A shortage of landlords who are willing to participate in a Section 8 Housing Choice program locally is approximately 10% behind what the U.S. Department of Housing and Urban Development wants for public housing agencies.
Northwest Georgia Housing Authority Executive Director Sandra Hudson told her board that HUD wants a 95% lease rate for housing vouchers allocated to the agency.
The authority is running at an 85% rate as of the end of April.
A lot of the problem involves the lack of landlords who want to participate in the program, Hudson said. The Heritage Pointe Apartments on Redmond Circle are no longer accepting Section 8 vouchers and a number of people who had been living there with federal assistance have had to be relocated.

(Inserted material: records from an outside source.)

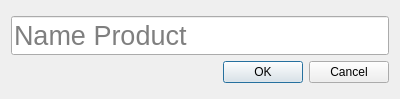
The window that TransportManagersServer/dialogaddproduct.ui (werasaimon/TransportManagers) describes before a commit, drawn with Qt 5.
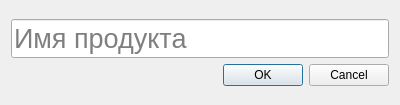
The same window after the commit.

```diff
--- a/TransportManagersServer/dialogaddproduct.ui
+++ b/TransportManagersServer/dialogaddproduct.ui
@@ -7,7 +7,7 @@
     <x>0</x>
     <y>0</y>
     <width>400</width>
-    <height>99</height>
+    <height>105</height>
    </rect>
   </property>
   <property name="windowTitle">
@@ -24,7 +24,7 @@
         </font>
        </property>
        <property name="placeholderText">
-        <string>Name Product</string>
+        <string>Имя продукта</string>
        </property>
       </widget>
      </item>
```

Attorney Stewart Duggan told the authority a ruling in a Texas case had ruled in favor of landlords, supporting their argument that they were not violating the terms of fair housing laws by not participating in the program.
Hudson said she hopes that the Georgia Department of Community Affairs will open up 76 units in the old Willingham Village housing community off Brookwood Avenue in West Rome.
The authority is transferring funding from 66 units at Willingham to the Altoview Terrace community, which will be constructed at East 14th Street and Spring Creek Street, and 12 units to the Maple Avenue corridor.
Once HUD reaches an agreement with Willingham Village, the authority can own the property.
“We’re going to go in and renovate all 76 units and utilize those for Section 8. We’ll own them, we’ll collect the rent and those will be non-federal dollars,” Hudson said.
She said non-federal money can be used for anything from the children’s academy to guarantees for new housing development.
The NWGHA will be getting a $460,000 grant from the Neighborhood Stabilization Program that will be used to build two additional one-bedroom duplex units in the area of Maple Avenue in East Rome. The authority plans to pour slabs and start framing on a couple of duplexes on East 12th Street next week.
The land for those homes was purchased with previous NSP funds.
Hudson also said she would try again to seek Choice Neighborhood planning grant funds for the East Rome area. It will be at least the third time Hudson and the NWGHA have sought the funds. An application in 2016 was rejected because of technical errors included in the application by an outside consultant. A follow-up application in 2017 was similarly not funded.
For that project $350,000 would be earmarked for planning to improve the neighborhood and $900,000 to do a specific project.
“We’re not really sure what we’re going to do,” Hudson said.
Rome will once again partner with the housing authority in the application.